With the semester winding down, I have managed to have a few consistent weeks of training (through a lot of encouragement from Quent).  I'm starting with run focus until I get my weekly distance to a mileage in which I'm running with a mile pace I think I should be. (currently 8:20 is comfortable)  With my body weight being higher than normal, pushing my pace is tough at the moment and everything suffers.

Today, I committed to an International Distance Triathlon this weekend.  (.9 mile swim, 24.8 mile bike, 6.2 mile run)  I also completed a short workout through which I am able to predict my pace for the event.  This will help me judge my effort I will use complete the course.  Notice I said complete not race.

My predictions 24min swim, 1h15m bike, 45min run for a 2h25m finish.  

Just for fun... if we do some simple math and multiply this time by 4 (roughly the Ironman distance) we get a product of 9 hours 40 mins.

Tuesday, May 3, 2011

Strength Is Relative

So many things could be said about this .... I will encourage you to watch and develop your own strength routine.

Wednesday, April 13, 2011

Emotions when racing

Tim kindly allowed me to contribute to his blog... a different perspective... Thanks Tim, hopefully you won't regret it!! I felt compelled to write today because I was recently asked for some advice on how to handle intense emotional reactions on the golf course. If you've ever played golf, I am sure you are familiar with the roller-coaster of experiences that sometimes come from this frustrating, yet addictive game. I thought about the uniqueness of golf and how important it is to keep your anxiety in check when playing: anger, frustration, even over-confidence can wreak havoc on your attentional focus. Endurance athletes don't require the same level of precise skill in order to execute their "game plan" however, the emotions that you experience out on the race course have similar impact in terms of derailing your focus. I advised my friend to choose his emotional state PRIOR to stepping onto the golf course. In other words, he should decide exactly how much anxiety he would allow himself to feel and give himself a narrow window. Confidence comes from being calm and quietly attentive (that is borrowed from Mark Allen) not from being ego-driven. If you watch the best of the best athletes, you will often see that their emotional profile is very narrow. They do not stray far from their optimal level of arousal. The amount of anxiety that you are able to handle is totally unique to you. Performing well is a matter of actively choosing the level of emotion (which goes hand in hand with anxiety) that you will maintain. If this means writing notes on the back of your hand to remind yourself of how you WANT to feel, do it! I have often considered some type of tattoo on my wrist as a reminder but that might be going a bit far.

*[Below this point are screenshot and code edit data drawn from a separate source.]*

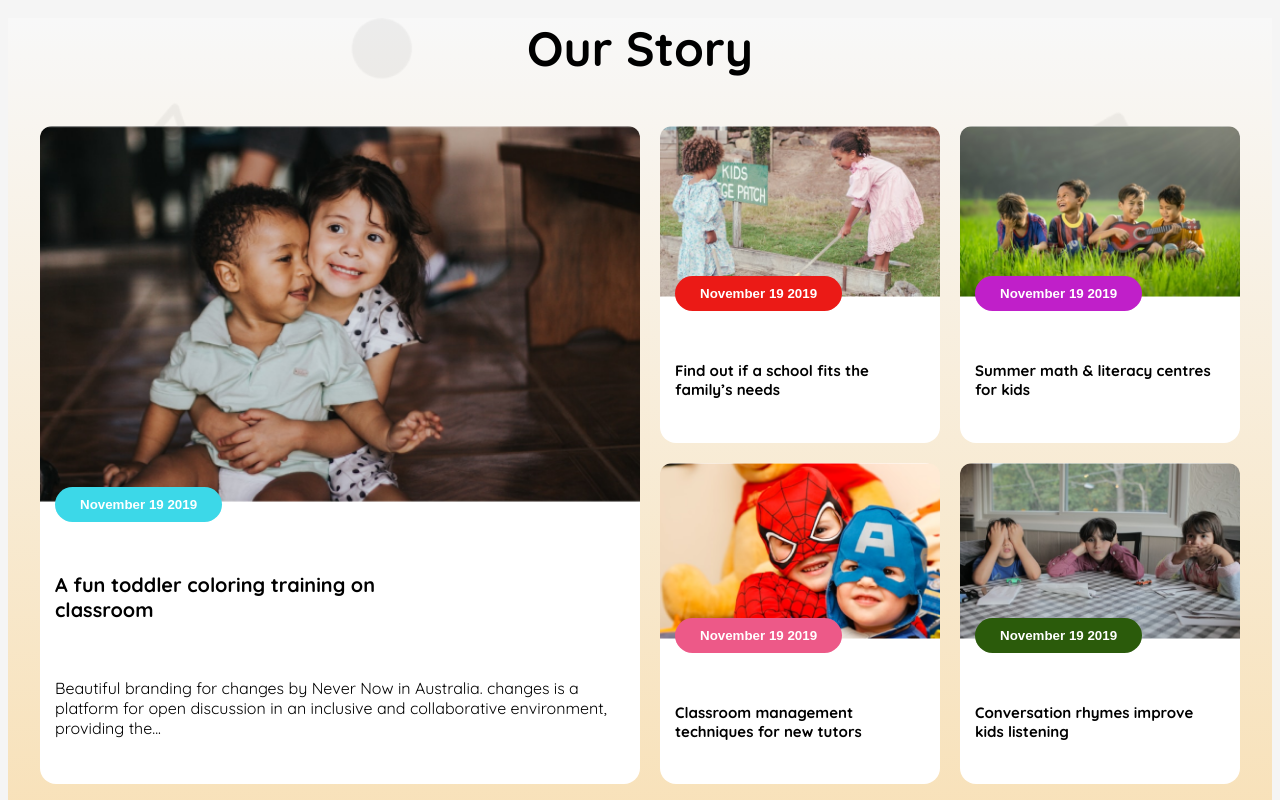
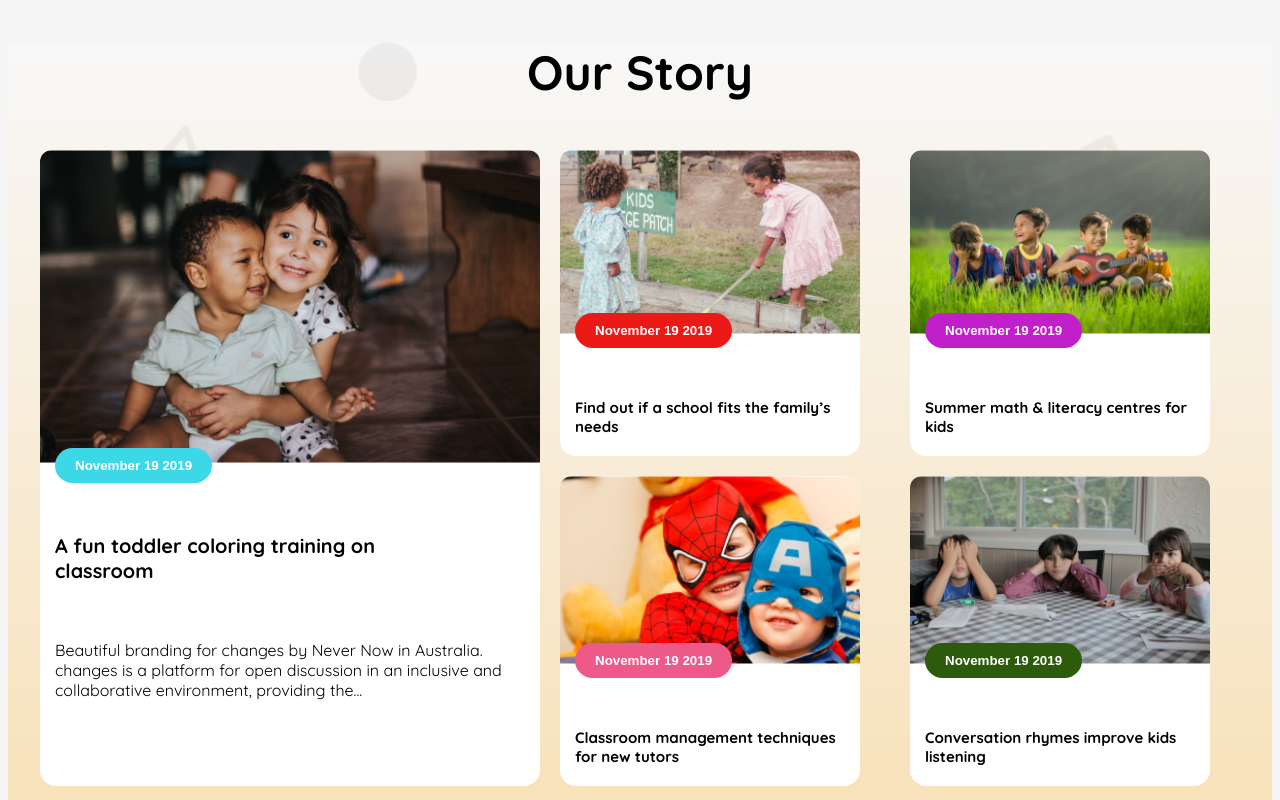
Before and after one commit to Hello-Anik/assignment-2, a plain HTML site: page index.html in a window 1280 px wide. Shown: the part 1460-2260 px from the top of the page. Drawn offline with Linux system fonts and the light colour scheme; a web font is replaced by a local one.

Commit message:
some added new

```diff
--- a/index.html
+++ b/index.html
@@ -9,6 +9,7 @@
 </head>
 <body class="quicksand">
     <header>
+        <marquee behavior="" direction="">Our school is Very Nice and very Beautiful</marquee>
         <div class="navbar display-flex">
             <div class="logo display-flex">
                 <img src="./assets/logo.png" alt="" class="logo-img">
@@ -107,7 +108,7 @@
                             collaborative environment, providing the...</p>
                         </div>
                     </div>
-                    <div class="story-card">
+                    <div class="story-card story-2">
                         <img src="./assets/story-2.png" alt="">
                         <div class="text">
                             <button id="some-1">November 19 2019</button>
@@ -115,7 +116,7 @@
                             family’s needs</h4>
                         </div>
                     </div>
-                    <div class="story-card">
+                    <div class="story-card story-2">
                         <img src="./assets/story-3.png" alt="">
                         <div class="text">
                             <button id="some-2">November 19 2019</button>
@@ -126,7 +127,7 @@
                         </div>
 
                     </div>
-                    <div class="story-card">
+                    <div class="story-card story-2">
                         <img src="./assets/story-4.png" alt="">
                         <div class="text">
                             <button id="some-3">November 19 2019</button>
@@ -137,7 +138,7 @@
                         </div>
 
                     </div>
-                    <div class="story-card">
+                    <div class="story-card story-2">
                         <img src="./assets/story-5.png" alt="">
                         <div class="text">
                             <button id="some-4">November 19 2019</button>
--- a/style.css
+++ b/style.css
@@ -213,11 +213,13 @@
     display: grid;
     grid-template-columns: repeat(3, 1fr);
     gap: 20px;
-
  }
  .story-card{
     border-radius: 16px;
     background: rgb(255, 255, 255);
+ }
+ .story-2{
+  max-width: 300px;
  }
  .story-card img{
     border-radius: 12px 12px 0 0;
@@ -227,7 +229,7 @@
 
  #first-1{
     grid-row: span 2;
-    width: 600px;
+    width: 500px;
  }
  .text{
   margin: 0 15px;
@@ -246,7 +248,7 @@
  }
  .text button{
   border: none;
-  padding: 10px 25px;
+  padding: 10px 1.25rem;
   background: #3CD8E8;
   border-radius: 50px;
   color: white;
@@ -347,7 +349,6 @@
     .story-cards{
       grid-template-rows: repeat(2, 1fr);
       grid-template-columns: repeat(2, 1fr);
-      width: 100%;
     }
    .footer
    {
@@ -355,5 +356,13 @@
     justify-items: center;
    }
 
+   marquee{
+    display: none;
+   }
+ }
+
+ /* large device responsive */
+
+ @media screen and (min-width:576px) and (max-width:992px) {
 
  }
```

Friday, March 18, 2011

Tim Key goes transatlantic

Hello from JL, based in Great Britain, Tim trained me for my first IM in 2003. Sadly I did not compete again until 2009 but I've been back at it for a couple or years now and Tim is looking after me in the lead up to challenge Roth later this year. I am looking forward to blogging with you all over the coming months.

Metamorphoses of Two Athletes

I can write the same workout for two athletes.

I can do nothing to improve the athletes at equal rates. Rate of improvement depends on the individuals athletic history and ability to recover. In fact, workouts which are above an individuals ability will make them progress slower due to time needed for adaptation.

Tuesday, March 1, 2011